Two major museums were hit with lawsuits last week as the heirs of a Holocaust victim seek to reclaim a pair of Egon Schiele artworks taken by the Nazis during World War II.
The Museum of Modern Art (MoMA) in New York and the Santa Barbara Museum of Art (SBMA) in California were targeted in the complaints, per the Daily Beast, which first reported the news. The lawsuits were filed by Timothy Reif and David Fraenkel, two descendants of the Austrian Jewish performer Fritz Grünbaum, who was murdered at the Dachau concentration camp in 1941.
Prior to his death, Grünbaum amassed an impressive collection of Austrian art, including some 80 pieces by Schiele. Among the group was the artist’s 1912 painting Prostitute, now owned by MoMA, and the 1915 pencil drawing Portrait of the Artist’s Wife, which lives at the SBMA.
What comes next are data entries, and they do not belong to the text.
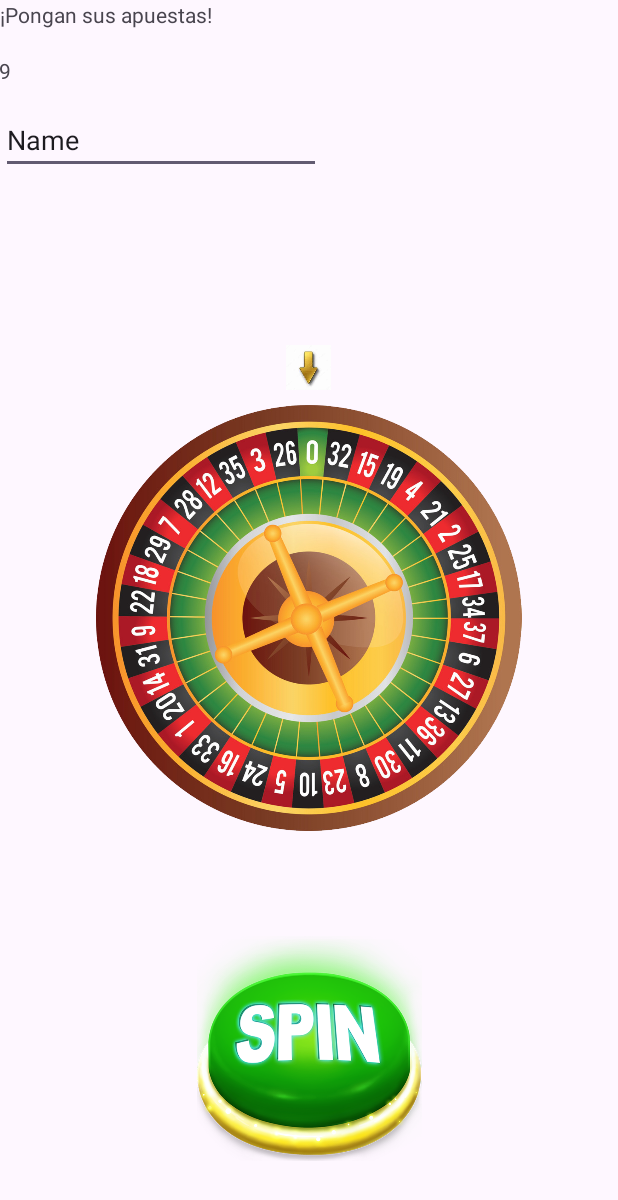
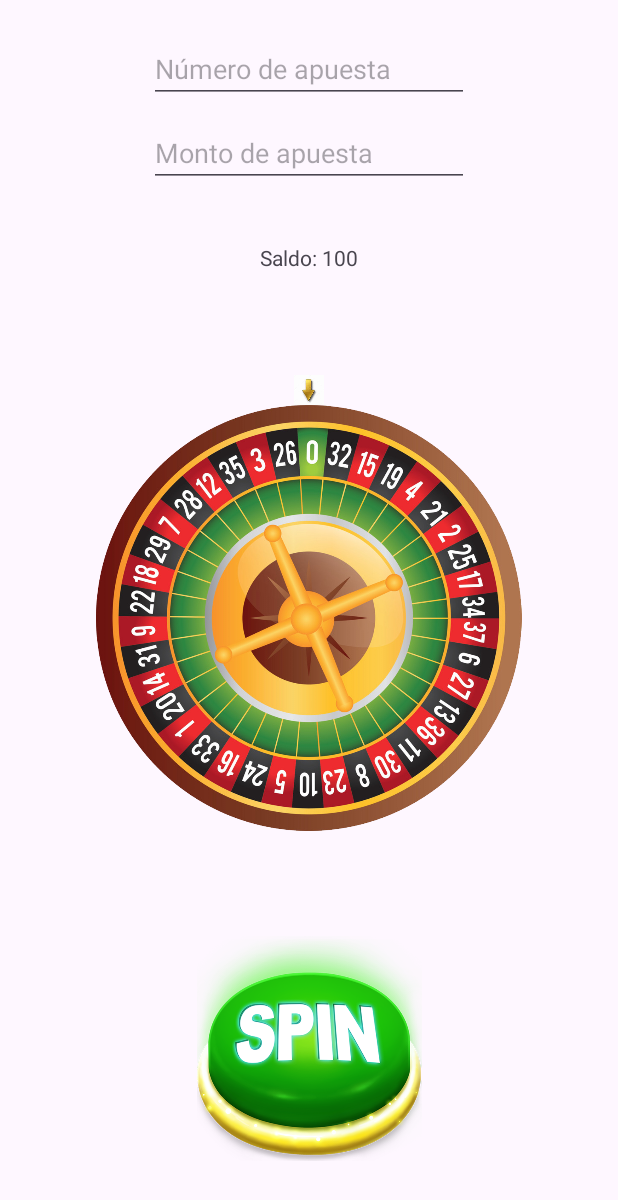
Before and after one commit to vicentenavarro13/PS-G4-RULETA, an Android app: the CasinoActivity screen opened directly, with no data from a screen before it, after a tap on an icon or button, on a phone screen of 412 x 824 dp. Shown: the top 1200 px of the screen. Run offline under Robolectric (Android 15) with nearby library versions, the phone set to English and light mode, and no system bars.

Commit message:
mejora apuestas ruleta casino

```diff
--- a/app/src/main/java/com/example/caprichosa/CasinoActivity.java
+++ b/app/src/main/java/com/example/caprichosa/CasinoActivity.java
@@ -9,6 +9,7 @@ import android.view.View;
 import android.view.animation.Animation;
 import android.view.animation.DecelerateInterpolator;
 import android.view.animation.RotateAnimation;
+import android.widget.Button;
 import android.widget.EditText;
 import android.widget.ImageView;
 import android.widget.TextView;
@@ -22,19 +23,21 @@ public class CasinoActivity extends AppCompatActivity {
     private Context context;
     private static final String[] sectores = {"0", "32", "15", "19", "4", "21", "2", "25", "17", "34", "6", "27", "13", "36", "11", "30", "8", "23", "10", "5", "24", "16", "33", "1", "20", "14", "31", "9", "22", "18", "29", "7", "28", "12", "35", "3", "26"};
     private HashMap<String, Integer> apuestas = new HashMap<>();
-    private static final int [] tamanosSector = new int [sectores.length];
-    private static final Random  random = new Random();
-    private boolean girando = false ;
+    private static final int[] tamanosSector = new int[sectores.length];
+    private static final Random random = new Random();
+    private boolean girando = false;
     private int grados = 0;
 
     private EditText editTextApuesta;
+    private EditText editTextMontoApuesta;
+    private EditText editTextNumeroApuesta;
     private TextView textViewRestantes;
+    private TextView textViewSaldo;
 
-    int currentValue = 10;
-
-    int heldValue = 0;
-
-
+    private int currentValue = 100; // Saldo inicial
+    private int heldValue = 0;
+    private int multiplicadorGanancia = 36; // Ajusta según las reglas de tu juego
+    private double montoApuesta = 0;
     @Override
     protected void onCreate(Bundle savedInstanceState) {
         super.onCreate(savedInstanceState);
@@ -42,25 +45,27 @@ public class CasinoActivity extends AppCompatActivity {
         context = this;
         final ImageView boton = findViewById(R.id.boton);
         editTextApuesta = findViewById(R.id.editTextText2apuestas);
+        editTextMontoApuesta = findViewById(R.id.editTextMontoApuesta);
+        editTextNumeroApuesta = findViewById(R.id.editTextNumeroApuesta);
         textViewRestantes = findViewById(R.id.textViewRestante);
-        textViewRestantes.setText("10");
+        textViewSaldo = findViewById(R.id.textViewSaldo);
+        textViewRestantes.setText("100");
+        textViewSaldo.setText("Saldo: " + currentValue);
 
         ruleta = findViewById(R.id.ruleta);
         getTamano();
         boton.setOnClickListener(new View.OnClickListener() {
             @Override
             public void onClick(View view) {
-                if(!girando){
+                if (!girando) {
                     girando = true;
-                    girar();
-
+                    realizarApuesta();
                 }
-
             }
         });
+    }
 
-    }
-    private void girar(){
+    private void girar() {
         apuestas = new HashMap<>();
         MediaPlayer song = MediaPlayer.create(this, R.raw.ruletagirando);
         song.start();
@@ -68,7 +73,7 @@ public class CasinoActivity extends AppCompatActivity {
         String[] valores = valoresString.split(" ");
         for (String valor : valores) {
             if (apuestas.get(valor) != null) {
-                apuestas.put(valor, apuestas.get(valor)+1);
+                apuestas.put(valor, apuestas.get(valor) + 1);
                 heldValue++;
                 currentValue--;
             } else {
@@ -81,17 +86,17 @@ public class CasinoActivity extends AppCompatActivity {
         textViewRestantes.setText(valueUpdated);
         grados = 0;
         while (grados == 0) {
-            grados = random.nextInt(sectores.length+1);
+            grados = random.nextInt(sectores.length + 1);
         }
         RotateAnimation animacion = null;
         if (grados == sectores.length) {
-            animacion = new RotateAnimation(0,(360 * sectores.length) + tamanosSector[0],
+            animacion = new RotateAnimation(0, (360 * sectores.length) + tamanosSector[0],
                     RotateAnimation.RELATIVE_TO_SELF, 0.5f, RotateAnimation.RELATIVE_TO_SELF, 0.5f);
         } else {
-            animacion = new RotateAnimation(0,(360 * sectores.length) + tamanosSector[grados],
+            animacion = new RotateAnimation(0, (360 * sectores.length) + tamanosSector[grados],
                     RotateAnimation.RELATIVE_TO_SELF, 0.5f, RotateAnimation.RELATIVE_TO_SELF, 0.5f);
         }
-        int go_to = grados/360;
+        int go_to = grados / 360;
 
         animacion.setDuration(3600);
 
@@ -100,7 +105,6 @@ public class CasinoActivity extends AppCompatActivity {
         animacion.setAnimationListener(new Animation.AnimationListener() {
             @Override
             public void onAnimationStart(Animation animation) {
-
             }
 
             @Override
@@ -114,35 +118,62 @@ public class CasinoActivity extends AppCompatActivity {
                 MediaPlayer song;
                 if (apuestas.get(valor) != null) {
                     song = MediaPlayer.create(context, R.raw.victorymusic);
-                    Toast.makeText(CasinoActivity.this, "Ganó la apuesta en el número: " + valor, Toast.LENGTH_SHORT).show();
-                    currentValue += (2 * heldValue);
+                    Toast.makeText(CasinoActivity.this, "Ganaste en el número: " + valor, Toast.LENGTH_SHORT).show();
+                    currentValue += (montoApuesta * multiplicadorGanancia);
                 } else {
                     song = MediaPlayer.create(context, R.raw.lossmusic);
-                    Toast.makeText(CasinoActivity.this, "Perdió la apuesta en el número: " + valor, Toast.LENGTH_SHORT).show();
+                    Toast.makeText(CasinoActivity.this, "Perdiste en el número: " + valor, Toast.LENGTH_SHORT).show();
                 }
 
                 song.start();
                 heldValue = 0;
                 girando = false;
                 textViewRestantes.setText(String.valueOf(currentValue));
+                textViewSaldo.setText("Saldo: " + currentValue);
             }
+
+            @Override
+            public void onAnimationRepeat(Animation animation) {
+            }
+        });
+        ruleta.startAnimation(animacion);
+    }
+
+    private void realizarApuesta() {
+        String montoString = editTextMontoApuesta.getText().toString().trim();
+        String numeroString = editTextNumeroApuesta.getText().toString().trim();
+
+        if (montoString.isEmpty() || numeroString.isEmpty()) {
+            Toast.makeText(CasinoActivity.this, "Ingrese el monto y el número de la apuesta", Toast.LENGTH_SHORT).show();
+            girando = false; // Detener el giro si faltan datos
+            return;
+        }
+
+        double montoApuesta = Double.parseDouble(montoString);
+        int numeroApuesta = Integer.parseInt(numeroString);
+
+        if (montoApuesta > currentValue) {
+            Toast.makeText(CasinoActivity.this, "Saldo insuficiente", Toast.LENGTH_SHORT).show();
+            girando = false; // Detener el giro si no hay saldo suficiente
+            return;
+        }
+
+        // Resta el monto de la apuesta del saldo
+        currentValue -= montoApuesta;
+        textViewRestantes.setText(String.valueOf(currentValue));
+        textViewSaldo.setText("Saldo: " + currentValue);
 
 
 
-            @Override
-            public void onAnimationRepeat(Animation animation) {
+        // Llama al método girar() para iniciar la animación de la ruleta
+        girar();
+    }
 
-            }
-        });
-        ruleta.startAnimation(animacion);
+    private void getTamano() {
+        int tamanoSector = 360 / sectores.length;
 
-    }
-    private void getTamano () {
-        int tamanoSector = 360/ sectores.length;
-
-        for (int i=0 ; i < sectores.length ; i++){
-            tamanosSector[i] = (i+1) * tamanoSector;
-
+        for (int i = 0; i < sectores.length; i++) {
+            tamanosSector[i] = (i + 1) * tamanoSector;
         }
     }
 }
--- a/app/src/main/res/layout/activity_casino.xml
+++ b/app/src/main/res/layout/activity_casino.xml
@@ -1,9 +1,12 @@
 <?xml version="1.0" encoding="utf-8"?>
-<RelativeLayout xmlns:android="http://schemas.android.com/apk/res/android"
+<RelativeLayout
+    xmlns:android="http://schemas.android.com/apk/res/android"
     xmlns:app="http://schemas.android.com/apk/res-auto"
     xmlns:tools="http://schemas.android.com/tools"
     android:layout_width="match_parent"
     android:layout_height="match_parent"
+
+
     tools:context=".CasinoActivity">
 
     <ImageView
@@ -18,8 +21,8 @@
 
     <ImageView
         android:id="@+id/flecha"
-        android:layout_width="30dp"
-        android:layout_height="50dp"
+        android:layout_width="50dp"
+        android:layout_height="20dp"
         android:layout_centerHorizontal="true"
         android:layout_above="@id/ruleta"
         android:src="@drawable/flecha" />
@@ -37,7 +40,7 @@
         android:id="@+id/textView2"
         android:layout_width="wrap_content"
         android:layout_height="wrap_content"
-        android:text="¡Pongan sus apuestas!" />
+        android:text="" />
 
     <EditText
         android:id="@+id/editTextText2apuestas"
@@ -45,11 +48,40 @@
         android:layout_height="wrap_content"
         android:layout_below="@+id/textView2"
         android:layout_alignParentEnd="true"
-        android:layout_marginTop="51dp"
-        android:layout_marginEnd="198dp"
+        android:layout_marginTop="-222dp"
+        android:layout_marginEnd="119dp"
         android:ems="10"
-        android:inputType="text"
-        android:text="Name" />
+
+
+        />
+
+    <EditText
+        android:id="@+id/editTextMontoApuesta"
+        android:layout_width="wrap_content"
+        android:layout_height="wrap_content"
+        android:layout_below="@+id/editTextText2apuestas"
+        android:layout_alignParentTop="true"
+        android:layout_centerHorizontal="true"
+
+        android:layout_marginTop="79dp"
+        android:layout_marginEnd="16dp"
+        android:ems="10"
+        android:hint="Monto de apuesta"
+        android:inputType="numberDecimal" />
+
+    <EditText
+        android:id="@+id/editTextNumeroApuesta"
+        android:layout_width="wrap_content"
+        android:layout_height="wrap_content"
+        android:layout_below="@+id/editTextMontoApuesta"
+        android:layout_alignParentTop="true"
+        android:layout_centerHorizontal="true"
+
+        android:layout_marginTop="23dp"
+        android:layout_marginEnd="16dp"
+        android:ems="10"
+        android:hint="Número de apuesta"
+        android:inputType="number" />
 
     <TextView
         android:id="@+id/textViewRestante"
@@ -62,4 +94,17 @@
         android:layout_marginEnd="353dp"
         android:layout_toEndOf="@+id/textView2"
         android:text="10" />
+
+    <TextView
+        android:id="@+id/textViewSaldo"
+        android:layout_width="wrap_content"
+        android:layout_height="wrap_content"
+
+        android:layout_alignParentTop="true"
+        android:layout_centerHorizontal="true"
+        android:layout_marginStart="118dp"
+        android:layout_marginTop="162dp"
+        android:layout_marginEnd="16dp"
+
+        android:text="Saldo: 100" />
 </RelativeLayout>
```
Also changed, not shown: app/src/main/res/drawable/fondo.jpg (added), app/src/main/res/drawable/fondo2.jpg (added).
The complaints allege that Grünbaum was forced to hand over his collection and other possessions while he was detained at Dachau. “On July 16, 1938, Nazis forced Grünbaum to sign a power of attorney in the Dachau Concentration Camp permitting his wife Elisabeth [Herzl] to liquidate his assets and hand the assets over to the Nazi regime,” the MoMA lawsuit explains. (Soon after the incident, Herzl was moved to Minsk’s Maly Trostinec concentration camp, where she too was murdered.)
Jewish Property Declaration documents from the time show that the artworks in Grünbaum’s collection were labeled with the German words “Erledigt” (“completed”] and “Gesperrt” [“blocked”], which is proof that they were handled by the Nazis, the complaints argue.
This isn’t the first time Grünbaum’s descendants have sought to reclaim artworks owned by their relative. In 2005, another heir, Milos Vavra, sued for the restitution of Schiele’s 1917 painting, Seated Woman With Bent Left Leg (Torso). Seven years later, the judge in the case ultimately ruled in favor of the artwork’s owner, a Boston-based collector who purchased the piece in the early 1960s for about $3,300 from Galerie St. Etienne. Too much time had passed for Vavra to claim the piece, the judge said.
In 2015, the heirs spotted two Schiele watercolors—Woman in a Black Pinafore (1911) and Woman Hiding Her Face (1912)—being sold at the Salon of Art + Design art fair in New York. Rife, Fraenkel, and Vavra sued, and another seven-year legal battle followed. But this time, the family won. Their case was boosted by the passing of the 2016 Holocaust Expropriated Recovery Act, a piece of legislation that standardizes the statute of limitations pertaining to cases of stolen artworks.
“We reject the notion that a person who signs a power of attorney in a death camp can be said to have executed the document voluntarily,” a New York Court of Appeals judge ruled earlier this year, upholding the lower court’s decision. “Any subsequent transfer of the artworks did not convey legal title.”
In November, the Grünbaum heirs sold Woman Hiding Her Face and Woman in a Black Pinafore at Christie’s for $2.5 million and $500,000, respectively. Proceeds from the sales went to a foundation for young artists that was established in Grünbaum’s memory.
Representatives from MoMA and SBMA did not immediately respond to Artnet News’s request for comment, nor did members of Reif and Fraenkel’s legal team.